July 27, 2016

Settlement Agreement in a Trust Dispute

Santa Clara Co. Superior Court
Gregge v. Hugill (2016) ___ Cal.App.4th _____
In Santa Clara County Superior Court, a disgruntled beneficiary challenged the validity of a trust amendment citing a lack of testamentary capacity and undue influence. The trust provided for multiple beneficiaries but there is only 1 contestant, the disgruntled beneficiary. Just prior to trial, another trust beneficiary agreed to file a disclaimer, conditioned upon the case being dismissed, that arguably undercut the remedy available to the disgruntled beneficiary. The trial court was agreeable to this, citing the importance of familial harmony, and dismisses the matter.

The disgruntled beneficiary then appeals and the appellate court finds reversible error, principally because the disclaimant was a non-party. The opinion noted "a settlement is an agreement among adverse parties, and Bennett did not agree to settle the case." Thus, it was improper for the trial court to dismiss the matter as it deprived the disgruntled beneficiary of the right to litigate the validity of the trust amendment.    

The opinion also notes how the settlor amended his survivor's trust multiple times. 

"In 1997, William amended the survivor’s trust, designating a fixed $900,000 to fund the grandchildren’s trust, to be distributed as stated in the 1990 trust instrument."

"In 2000, William amended the survivor’s trust by eliminating Michael’s five percent residual share and increasing Patrick’s share to 35 percent."

"In 2001, William removed Michael’s children Kathleen and Cameron as beneficiaries of the grandchildren’s trust, but he restored their status one year later."
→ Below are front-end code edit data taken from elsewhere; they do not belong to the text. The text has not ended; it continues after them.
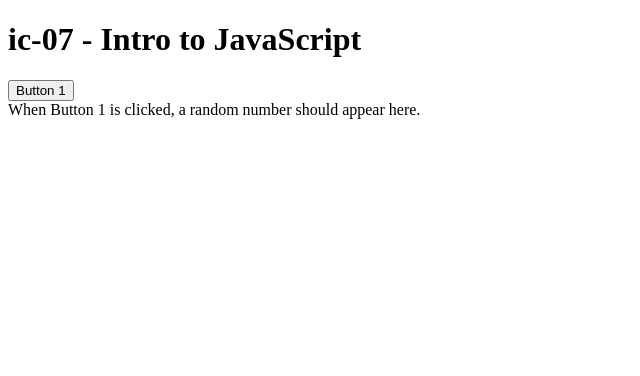
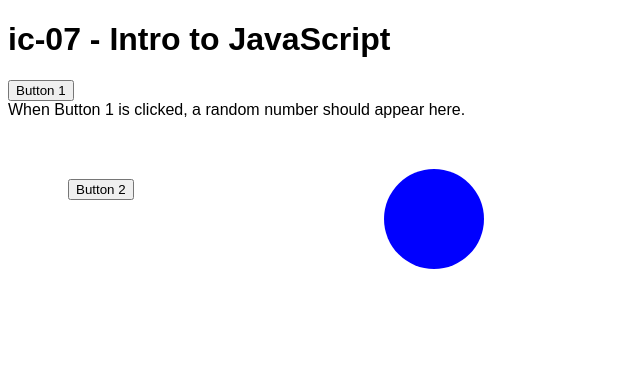
Before and after one commit to DS4200-S22/ic-06-Ari-S-123, a plain HTML site: page index.html in a window 1280 px wide. Shown: the whole page, without its empty margins (0-640 px from the left). Drawn offline with Linux system fonts and the light colour scheme.

Commit message:
Implemented all requirements.

```diff
--- a/index.html
+++ b/index.html
@@ -2,19 +2,32 @@
 <html>
 
 <head>
-    <meta charset=utf-8/>
+  <meta charset=utf-8/>
+  <link rel="stylesheet" type="text/css" href="styles.css">
 </head>
-
 
 <body>
 
-    <h1>ic-07 - Intro to JavaScript</h1>
+<script src="main.js"></script>
 
-    <button type="button">Button 1</button>
+<h1>ic-07 - Intro to JavaScript</h1>
 
-    <div id="random_num">
-        When Button 1 is clicked, a random number should appear here.
-    </div>
+<button type="button" onclick="button1Clicked()">Button 1</button>
+
+<div id="random_num">
+  When Button 1 is clicked, a random number should appear here.
+</div>
+
+<div class="container">
+  <div class="button2">
+    <button type="button" onclick="button2Clicked()">Button 2</button>
+  </div>
+  <div class="blueCircle">
+    <svg width="100%" height="100%">
+      <circle id="circle" cx="50" cy="50" r="50" fill="blue"></circle>
+    </svg>
+  </div>
+</div>
 
 </body>
 
--- a/main.js
+++ b/main.js
@@ -7,8 +7,20 @@ Modified: 12/06/21
 */
 
 //Starter code for Button 1 click
-    // You will need to call this function when Button 1 is clicked
-    // You will need to modiffy the body of this function as described in the assignment Readme
+// You will need to call this function when Button 1 is clicked
+// You will need to modiffy the body of this function as described in the assignment Readme
 function button1Clicked() {
-    console.log("Button 1 was clicked");
+  console.log("Button 1 was clicked");
+  const div = document.getElementById('random_num');
+  div.innerHTML += ` ${Math.round(Math.random() * Number.MAX_SAFE_INTEGER)}`;
 }
+
+function button2Clicked() {
+  console.log("Button 2 was clicked");
+  const circle = document.getElementById('circle');
+  if (circle.style.fill === 'blue') {
+    circle.style.fill = 'green';
+  } else {
+    circle.style.fill = 'blue';
+  }
+}
--- /dev/null
+++ b/styles.css
@@ -0,0 +1,15 @@
+* {
+  font-family: Arial;
+}
+
+.container {
+  display: grid;
+  grid-template-columns: 1fr 1fr;
+  grid-gap: 20px;
+  width: 50%;
+  padding: 50px;
+}
+
+.button2, blueCircle {
+  margin: 10px;
+}
```
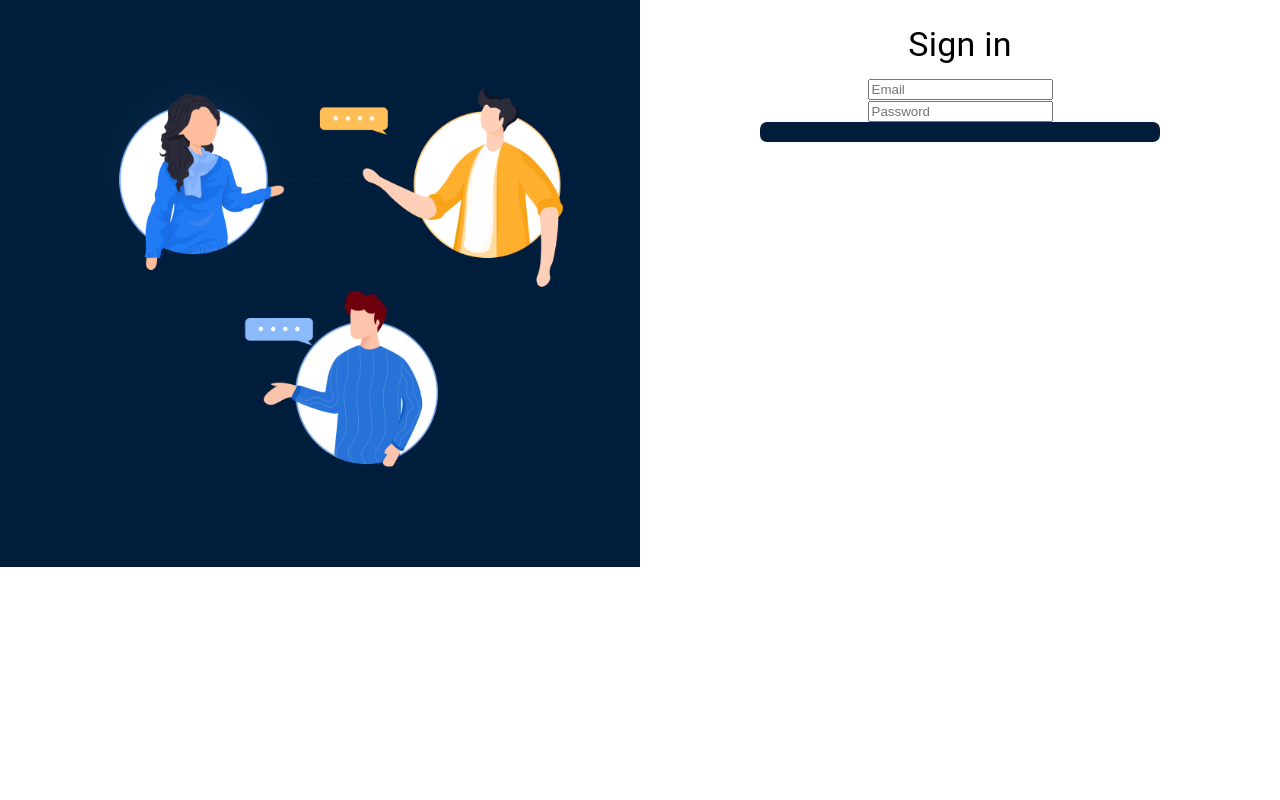
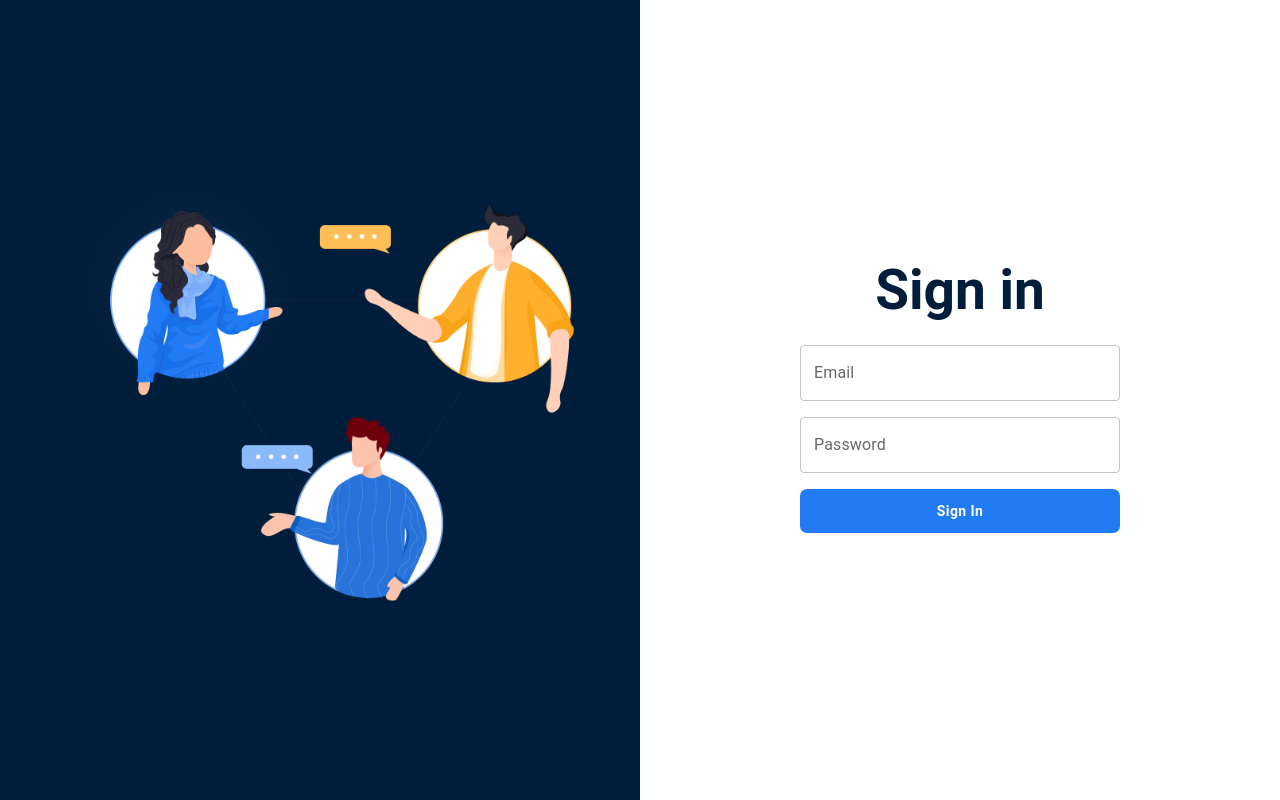
Before and after one commit to abdullahqaisar/sehatchain, a React (Create React App) app: page /sehatchain/login in a window 1280 px wide. Built offline with nearby package versions, Linux system fonts and the light colour scheme; the HTML template or start-up script is replaced by a standard one.

Commit message:
completed login page

```diff
--- a/src/components/login/login.jsx
+++ b/src/components/login/login.jsx
@@ -1,6 +1,6 @@
 import React from "react";
 
-import { Box, Typography, Grid } from "@mui/material";
+import { Box, Typography, Grid, TextField } from "@mui/material";
 import { Container } from "@mui/system";
 
 import heroImage from "../../assets/images/hero.png";
@@ -10,51 +10,96 @@ import CustomButton from "../customButton/CustomButton";
 function login() {
   return (
     <Box>
-      <Grid container>
+      <Grid
+        container
+        sx={{
+          alignItems: "center",
+          justifyContent: "center",
+        }}
+      >
         <Grid
           item
+          container
           md={6}
           sx={{
             backgroundColor: "#001E3C",
-            pt: 6,
-            pb: { xs: 12, md: 12 },
-            px: { xs: 3, sm: 6, md: 6 },
+            minHeight: { xs: "50vh", md: "100vh" },
+            alignItems: "center",
+            justifyContent: "center",
+          }}
+        >
+          <Grid
+            item
+            sx={{
+              mb: 4,
             }}
           >
             <Box>
               <img
                 src={heroImage}
-              alt="hero"
+                alt="main"
                 style={{
-                maxWidth: "90%",
-                justifyContent: "center",
+                  maxWidth: "80%",
                 }}
               />
             </Box>
           </Grid>
+        </Grid>
         <Grid md={6} item>
-          {/* email and pass input with button */}
-          <Box
+          <Typography
+            component="h3"
+            sx={{
+              fontSize: { xs: 30, md: 55 },
+              letterSpacing: 0,
+              fontWeight: "bold",
+              lineHeight: 2,
+              color: "#001E3C",
+            }}
+          >
+            Sign in
+          </Typography>
+
+          <Grid
+            container
+            md={12}
+            sx={{
+              alignItems: "center",
+              justifyContent: "center",
+            }}
+          >
+            <Grid
+              md={6}
+              item
+              sx={{
+                mx: { xs: 4, md: 0 },
+                mb: 4,
+              }}
+            >
+              <TextField
+                label="Email"
+                email
+                defaultValue=""
                 sx={{
                   width: "100%",
-              maxWidth: 400,
-              p: 3,
-              margin: "auto",
+                  mb: 2,
                 }}
-          >
-            <Typography variant="h4" component="h1" gutterBottom>
-              Sign in
-            </Typography>
-            <input sx={{ mb: 2 }} placeholder="Email" type="email" />
-            <br/>
-            <input sx={{ mb: 2 }} placeholder="Password" type="password" />
+              />
+              <TextField
+                label="Password"
+                password
+                defaultValue=""
+                sx={{
+                  width: "100%",
+                  mb: 2,
+                }}
+              />
               <CustomButton
-              sx={{ mt: 2 }}
-              variant="contained"
-              backgroundColor="#001E3C"
-              color="primary"
+                backgroundColor="#217BF4"
+                color="#fff"
+                buttonText="Sign In"
               />
-          </Box>
+            </Grid>
+          </Grid>
         </Grid>
       </Grid>
     </Box>
```
Lines whose indentation alone changed are shown as unchanged.
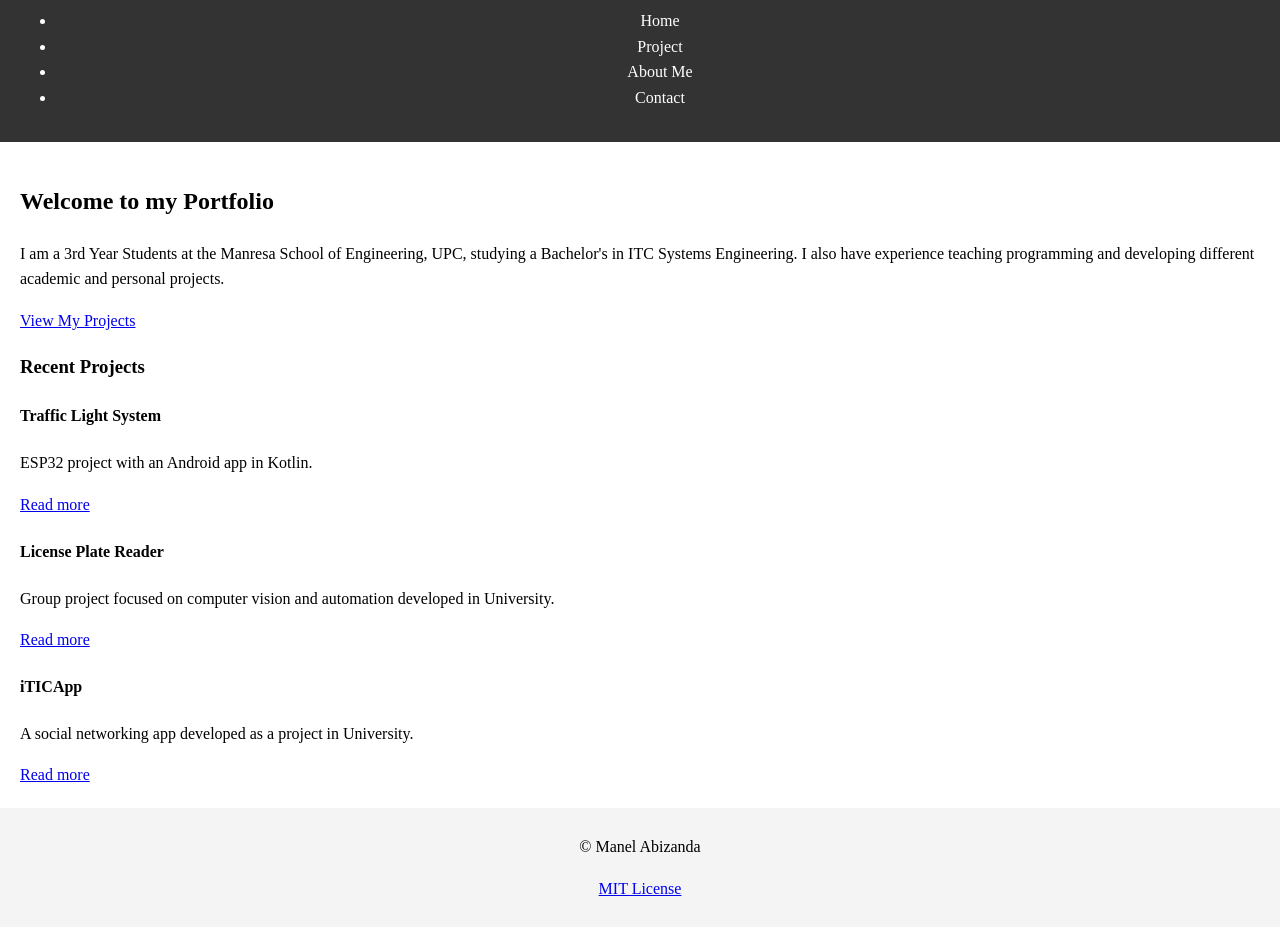
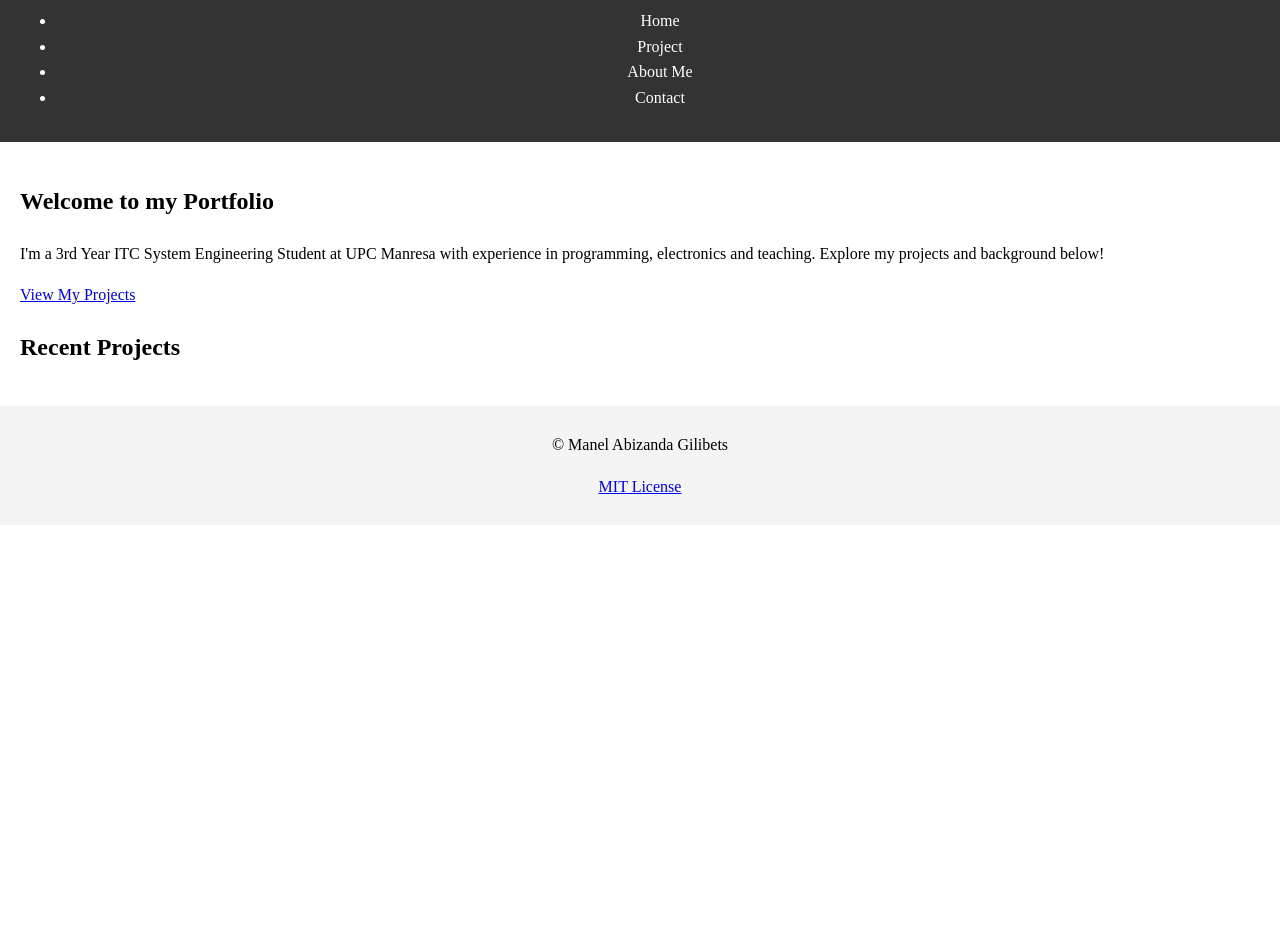
Before and after one commit to Manel2005/portfolio-website, a plain HTML site: page index.html in a window 1280 px wide. Shown: the part 102-1029 px from the top of the page. After the commit the page ends 800 px from the top, so only its background shows below. Drawn offline with Linux system fonts and the light colour scheme.

Commit message:
Update index.html - Automatic Project Showcase

```diff
--- a/index.html
+++ b/index.html
@@ -3,7 +3,7 @@
 <head>
     <meta charset="UTF-8">
     <meta name="viewport" content="width=device-width, initial-scale=1.0">
-    <title>Home | My Portfolio</title>
+    <title>Manel Abizanda - Portfolio</title>
     <link rel="stylesheet" href="css/style.css">
 </head>
 <body>
@@ -23,35 +23,22 @@
         <section class="hero">
             <h2>Welcome to my Portfolio</h2>
             <p>
-                I am a 3rd Year Students at the Manresa School of Engineering, UPC, studying a Bachelor's in ITC Systems Engineering. I also have experience teaching programming and developing different academic and personal projects.
+                I'm a 3rd Year ITC System Engineering Student at UPC Manresa with experience in programming, electronics and teaching. Explore my projects and background below!
             </p>
             <a href="projects.html" class="btn">View My Projects</a>
         </section>
 
-        <section class="highlights">
-            <h3>Recent Projects</h3>
-            <div class="projects-preview">
-                <article>
-                    <h4>Traffic Light System</h4>
-                    <p>ESP32 project with an Android app in Kotlin.</p>
-                    <a href="project-detail.html">Read more</a>
-                </article>
-                <article>
-                    <h4>License Plate Reader</h4>
-                    <p>Group project focused on computer vision and automation developed in University.</p>
-                    <a href="project-detail.html">Read more</a>
-                </article>
-                <article>
-                    <h4>iTICApp</h4>
-                    <p>A social networking app developed as a project in University.</p>
-                    <a href="project-detail.html">Read more</a>
-                </article>
+        <section class="recent-projects">
+            <h2>Recent Projects</h2>
+            <!-- data-show controls how many projects appear -->
+            <div id="projects-container" class="projects-grid" data-show="3">
+                <!-- Projects injected by JavaScript -->
             </div>
         </section>
     </main>
 
     <footer>
-        <p>&copy; <span id="currentYear"></span> Manel Abizanda</p>
+        <p>&copy; <span id="currentYear"></span> Manel Abizanda Gilibets</p>
         <p><a href="LICENSE">MIT License</a></p>
     </footer>
 
```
"In 2005 William again removed Cameron as a grandchildren’s trust beneficiary."

"William executed a final amendment to the survivor’s trust on June 5, 2008, two weeks after he underwent surgery to remove a subdural hematoma. The 2008 amendment restored Michael as a trust beneficiary on equal footing with his siblings, and it restored Cameron as a grandchildren’s trust beneficiary on equal footing with his sister and cousins." 

I would not advise a client to amend their trust this many times unless they agree to a restatement of their trust. The reason being is that if a trust is amended, the heirs and beneficiaries are entitled to a copy of the trust and all the amendments. They could then see how the trust changed over time, possibly because of independent decision-making or the result of an interloper. If a restatement was used, only the restatement would need to be given to heirs and beneficiaries. Hence the heirs and beneficiaries could not piece together how the trust changed over time.